New tools and technology, such as an electronic information system for public sector pharmacies, are helping health facilities and district teams make better decisions on procuring and allocating pharmaceutical products. SIAPS trained a national committee and seven technical working groups (TWGs) on how to use Quantimed, Pipeline, and QuanTB software for forecasting and supply planning of health commodities. The Free Health Care TWGs then planned procurement of supplies for the President’s Free Health Care Initiative to be funded by the Department for International Development (DFID) and USAID, targeted at pregnant women and children under five, for 2017 and 2018 on the basis of the results.
The process was a breakthrough for evidence-based planning, the staff says. “At the central level, the opportunity of being able to know the stock status situation in the country and also quantifying the volume of expired commodities to create storage space for usable products has helped in decision-making processes,” says Kolipha-Kamara.
SIAPS also developed a graphic display dashboard for an electronic system that provides real-time access to commodity and patient information, helping district- and central-level workers easily monitor stock levels at health facilities and district and central medical stores.
A can-do attitude
The team also needed a dogged mindset. Solving urgent issues when human resources and infrastructure are lacking often requires “grabbing a low-hanging problem first,” as Gabriel Daniel puts it, which can have a big impact on best practices and pave the way for larger-scale activities, such as coming up with a treatment register that’s easier and quicker to fill out to fully capture morbidity and medicine consumption data, or building pallets from locally available tree twigs to properly store medicines off the floor, which otherwise exposes them to pests and dirt from the floor.
Though only 18 months in, the SIAPS staff says the system is already considerably stronger.
“The SIAPS Program is a household name now in the health sector in Sierra Leone, starting from the central directorates and program and other implementing partners, to the district health management team, to the hospitals and peripheral health units.
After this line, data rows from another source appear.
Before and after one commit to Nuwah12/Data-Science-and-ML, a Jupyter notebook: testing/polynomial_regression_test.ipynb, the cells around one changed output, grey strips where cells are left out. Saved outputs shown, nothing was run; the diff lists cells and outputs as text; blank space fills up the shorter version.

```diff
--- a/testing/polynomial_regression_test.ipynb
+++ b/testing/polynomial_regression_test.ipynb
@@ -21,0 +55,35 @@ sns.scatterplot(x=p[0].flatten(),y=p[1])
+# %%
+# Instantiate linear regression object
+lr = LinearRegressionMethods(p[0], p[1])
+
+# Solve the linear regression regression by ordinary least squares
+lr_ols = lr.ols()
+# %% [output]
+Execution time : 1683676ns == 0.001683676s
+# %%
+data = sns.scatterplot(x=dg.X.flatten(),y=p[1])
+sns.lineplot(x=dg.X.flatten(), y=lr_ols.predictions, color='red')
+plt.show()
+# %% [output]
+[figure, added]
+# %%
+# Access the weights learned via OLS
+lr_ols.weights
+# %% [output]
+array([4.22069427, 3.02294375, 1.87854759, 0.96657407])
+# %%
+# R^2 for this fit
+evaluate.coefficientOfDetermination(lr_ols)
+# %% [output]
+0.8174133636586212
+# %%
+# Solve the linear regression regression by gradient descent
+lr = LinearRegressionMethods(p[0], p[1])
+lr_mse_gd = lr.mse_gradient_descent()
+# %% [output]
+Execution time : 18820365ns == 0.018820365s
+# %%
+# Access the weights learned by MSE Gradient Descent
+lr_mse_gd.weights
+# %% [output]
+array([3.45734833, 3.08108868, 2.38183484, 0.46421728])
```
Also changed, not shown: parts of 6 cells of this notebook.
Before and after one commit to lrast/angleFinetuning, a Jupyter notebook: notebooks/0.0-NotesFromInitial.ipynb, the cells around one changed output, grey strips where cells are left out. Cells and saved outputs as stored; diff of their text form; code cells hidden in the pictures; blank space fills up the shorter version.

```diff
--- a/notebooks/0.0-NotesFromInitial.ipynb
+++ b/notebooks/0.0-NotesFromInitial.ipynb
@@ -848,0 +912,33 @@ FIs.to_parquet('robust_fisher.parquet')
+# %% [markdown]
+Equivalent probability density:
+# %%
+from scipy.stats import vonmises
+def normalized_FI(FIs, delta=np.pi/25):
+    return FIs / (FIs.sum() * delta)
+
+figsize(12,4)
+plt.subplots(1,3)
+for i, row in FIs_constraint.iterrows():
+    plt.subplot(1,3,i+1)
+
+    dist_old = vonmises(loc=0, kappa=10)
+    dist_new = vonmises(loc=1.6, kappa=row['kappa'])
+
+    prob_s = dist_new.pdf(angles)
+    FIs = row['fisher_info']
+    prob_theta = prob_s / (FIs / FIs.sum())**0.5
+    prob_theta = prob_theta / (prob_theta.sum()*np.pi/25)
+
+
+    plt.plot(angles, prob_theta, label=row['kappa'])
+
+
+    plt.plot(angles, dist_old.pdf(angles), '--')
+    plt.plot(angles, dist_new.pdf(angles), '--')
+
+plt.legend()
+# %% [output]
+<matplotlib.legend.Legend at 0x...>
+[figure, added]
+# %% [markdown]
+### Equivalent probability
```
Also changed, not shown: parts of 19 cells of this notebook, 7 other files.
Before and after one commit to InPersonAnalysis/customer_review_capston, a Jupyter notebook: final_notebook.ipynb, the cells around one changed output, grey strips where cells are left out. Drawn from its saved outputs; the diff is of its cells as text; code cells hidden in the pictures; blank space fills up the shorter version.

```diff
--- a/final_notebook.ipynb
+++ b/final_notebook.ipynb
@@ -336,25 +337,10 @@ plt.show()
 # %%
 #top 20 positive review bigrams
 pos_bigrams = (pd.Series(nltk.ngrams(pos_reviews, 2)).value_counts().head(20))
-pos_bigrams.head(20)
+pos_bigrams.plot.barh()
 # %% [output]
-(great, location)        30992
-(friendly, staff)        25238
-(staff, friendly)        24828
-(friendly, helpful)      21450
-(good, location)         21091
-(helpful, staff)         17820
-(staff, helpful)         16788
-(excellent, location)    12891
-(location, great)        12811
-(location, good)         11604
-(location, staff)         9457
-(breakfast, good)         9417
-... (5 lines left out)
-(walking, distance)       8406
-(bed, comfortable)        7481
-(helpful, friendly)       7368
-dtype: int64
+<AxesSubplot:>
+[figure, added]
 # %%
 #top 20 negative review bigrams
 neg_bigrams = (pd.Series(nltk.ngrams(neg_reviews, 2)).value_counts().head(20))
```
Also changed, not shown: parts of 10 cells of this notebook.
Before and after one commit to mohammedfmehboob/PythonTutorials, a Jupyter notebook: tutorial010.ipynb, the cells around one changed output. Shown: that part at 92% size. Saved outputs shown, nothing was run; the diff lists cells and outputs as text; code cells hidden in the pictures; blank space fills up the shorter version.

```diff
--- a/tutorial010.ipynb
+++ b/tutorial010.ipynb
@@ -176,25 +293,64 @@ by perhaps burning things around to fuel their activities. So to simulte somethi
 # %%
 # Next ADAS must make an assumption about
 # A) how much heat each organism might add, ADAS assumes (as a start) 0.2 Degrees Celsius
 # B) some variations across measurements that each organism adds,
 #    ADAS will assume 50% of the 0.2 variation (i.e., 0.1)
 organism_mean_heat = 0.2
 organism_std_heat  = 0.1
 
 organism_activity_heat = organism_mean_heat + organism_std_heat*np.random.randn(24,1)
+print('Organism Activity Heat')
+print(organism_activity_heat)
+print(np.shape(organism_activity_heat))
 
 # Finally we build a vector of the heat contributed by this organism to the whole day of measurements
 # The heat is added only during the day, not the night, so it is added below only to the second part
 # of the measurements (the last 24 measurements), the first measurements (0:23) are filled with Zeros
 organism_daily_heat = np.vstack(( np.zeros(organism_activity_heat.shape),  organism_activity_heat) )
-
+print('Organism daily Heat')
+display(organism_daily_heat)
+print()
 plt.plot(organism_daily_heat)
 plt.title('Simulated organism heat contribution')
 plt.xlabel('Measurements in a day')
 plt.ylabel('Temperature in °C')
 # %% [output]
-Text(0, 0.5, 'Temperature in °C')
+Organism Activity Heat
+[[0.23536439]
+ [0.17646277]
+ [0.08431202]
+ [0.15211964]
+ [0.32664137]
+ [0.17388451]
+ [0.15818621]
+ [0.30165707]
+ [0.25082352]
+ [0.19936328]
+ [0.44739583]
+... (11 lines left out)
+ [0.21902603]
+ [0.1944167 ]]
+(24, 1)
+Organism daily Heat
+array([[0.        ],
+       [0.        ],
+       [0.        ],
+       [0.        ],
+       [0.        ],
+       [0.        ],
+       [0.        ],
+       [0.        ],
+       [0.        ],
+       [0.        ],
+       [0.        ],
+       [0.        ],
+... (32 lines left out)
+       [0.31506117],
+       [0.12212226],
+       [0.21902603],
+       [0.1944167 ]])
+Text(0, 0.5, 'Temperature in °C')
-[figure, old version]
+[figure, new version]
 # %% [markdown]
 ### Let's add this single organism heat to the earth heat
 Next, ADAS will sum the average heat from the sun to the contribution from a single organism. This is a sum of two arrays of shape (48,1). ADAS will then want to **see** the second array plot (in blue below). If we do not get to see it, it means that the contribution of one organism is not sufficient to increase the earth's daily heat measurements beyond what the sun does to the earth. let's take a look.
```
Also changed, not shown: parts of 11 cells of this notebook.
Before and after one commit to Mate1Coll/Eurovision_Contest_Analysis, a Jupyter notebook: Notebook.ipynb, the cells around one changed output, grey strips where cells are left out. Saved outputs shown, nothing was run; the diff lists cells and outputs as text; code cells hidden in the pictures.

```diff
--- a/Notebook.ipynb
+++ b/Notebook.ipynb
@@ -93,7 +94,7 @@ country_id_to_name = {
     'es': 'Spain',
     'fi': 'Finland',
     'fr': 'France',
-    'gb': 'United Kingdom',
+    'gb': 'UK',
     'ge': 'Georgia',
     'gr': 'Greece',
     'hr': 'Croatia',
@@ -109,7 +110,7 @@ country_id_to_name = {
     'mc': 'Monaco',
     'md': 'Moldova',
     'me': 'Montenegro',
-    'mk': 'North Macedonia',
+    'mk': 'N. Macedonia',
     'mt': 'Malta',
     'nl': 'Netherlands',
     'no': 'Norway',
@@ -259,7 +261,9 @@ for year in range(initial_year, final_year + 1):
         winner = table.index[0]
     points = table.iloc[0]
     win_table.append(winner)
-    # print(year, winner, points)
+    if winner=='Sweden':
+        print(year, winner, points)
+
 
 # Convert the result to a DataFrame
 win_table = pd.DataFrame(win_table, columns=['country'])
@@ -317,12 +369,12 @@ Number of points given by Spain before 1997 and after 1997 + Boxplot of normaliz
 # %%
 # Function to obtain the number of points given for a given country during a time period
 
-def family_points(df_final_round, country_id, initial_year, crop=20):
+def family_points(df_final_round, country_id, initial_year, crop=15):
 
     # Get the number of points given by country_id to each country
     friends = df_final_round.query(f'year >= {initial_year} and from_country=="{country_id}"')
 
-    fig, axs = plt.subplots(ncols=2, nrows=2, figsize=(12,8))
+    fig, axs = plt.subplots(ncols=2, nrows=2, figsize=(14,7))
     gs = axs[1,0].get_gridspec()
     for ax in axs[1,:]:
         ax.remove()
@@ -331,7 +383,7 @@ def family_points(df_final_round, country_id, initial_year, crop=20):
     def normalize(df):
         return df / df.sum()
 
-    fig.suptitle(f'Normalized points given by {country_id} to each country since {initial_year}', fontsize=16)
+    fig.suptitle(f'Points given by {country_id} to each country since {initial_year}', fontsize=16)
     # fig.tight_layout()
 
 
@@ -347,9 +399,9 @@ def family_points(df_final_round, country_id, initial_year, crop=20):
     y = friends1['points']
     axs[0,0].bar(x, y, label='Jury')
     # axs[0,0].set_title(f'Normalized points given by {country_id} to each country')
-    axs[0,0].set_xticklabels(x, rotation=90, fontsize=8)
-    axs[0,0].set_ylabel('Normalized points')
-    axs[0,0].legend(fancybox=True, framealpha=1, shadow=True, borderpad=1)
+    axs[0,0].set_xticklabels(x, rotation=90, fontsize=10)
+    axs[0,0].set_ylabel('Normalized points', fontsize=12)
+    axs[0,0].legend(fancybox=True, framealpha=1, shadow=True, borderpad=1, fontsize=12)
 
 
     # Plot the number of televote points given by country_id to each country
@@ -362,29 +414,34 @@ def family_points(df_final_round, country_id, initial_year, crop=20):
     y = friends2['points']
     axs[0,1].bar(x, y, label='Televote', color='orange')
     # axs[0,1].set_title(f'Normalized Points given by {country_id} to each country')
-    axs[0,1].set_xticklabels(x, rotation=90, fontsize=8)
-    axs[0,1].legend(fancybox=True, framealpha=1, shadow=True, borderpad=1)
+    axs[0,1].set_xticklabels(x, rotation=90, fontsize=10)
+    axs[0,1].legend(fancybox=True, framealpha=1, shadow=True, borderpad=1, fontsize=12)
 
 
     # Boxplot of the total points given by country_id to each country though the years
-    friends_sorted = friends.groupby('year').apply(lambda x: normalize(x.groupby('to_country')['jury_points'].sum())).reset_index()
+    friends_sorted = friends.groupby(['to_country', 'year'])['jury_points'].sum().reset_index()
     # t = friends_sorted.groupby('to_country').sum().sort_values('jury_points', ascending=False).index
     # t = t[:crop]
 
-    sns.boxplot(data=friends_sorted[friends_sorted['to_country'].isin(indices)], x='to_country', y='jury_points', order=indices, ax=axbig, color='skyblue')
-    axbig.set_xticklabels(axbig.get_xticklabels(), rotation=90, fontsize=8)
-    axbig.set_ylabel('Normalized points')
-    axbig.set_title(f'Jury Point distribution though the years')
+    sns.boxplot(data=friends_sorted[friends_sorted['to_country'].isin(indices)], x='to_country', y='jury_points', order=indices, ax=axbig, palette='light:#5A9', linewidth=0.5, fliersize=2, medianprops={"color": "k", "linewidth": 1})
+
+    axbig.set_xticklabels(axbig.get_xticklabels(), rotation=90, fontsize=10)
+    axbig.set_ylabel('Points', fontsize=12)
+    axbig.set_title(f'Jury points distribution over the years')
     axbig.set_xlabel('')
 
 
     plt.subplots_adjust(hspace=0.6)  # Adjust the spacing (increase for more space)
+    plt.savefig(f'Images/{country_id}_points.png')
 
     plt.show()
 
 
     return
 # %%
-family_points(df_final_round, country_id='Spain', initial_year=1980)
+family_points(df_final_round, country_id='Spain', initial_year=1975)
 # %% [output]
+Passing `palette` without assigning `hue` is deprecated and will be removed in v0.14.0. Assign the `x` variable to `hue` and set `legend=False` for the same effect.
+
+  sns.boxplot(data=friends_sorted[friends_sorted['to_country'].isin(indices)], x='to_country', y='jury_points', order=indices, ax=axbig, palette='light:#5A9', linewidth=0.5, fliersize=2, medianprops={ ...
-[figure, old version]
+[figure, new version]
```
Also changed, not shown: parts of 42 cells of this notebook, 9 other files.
The health workers feel that the SIAPS Program is geared towards strengthening their system by mentoring them and making use of available structures and human resources. These are what I call sustainability strategies,” Kolipha-Kamara says.
Find our technical brief on strengthening the pharmaceutical system in Sierra Leone after Ebola here.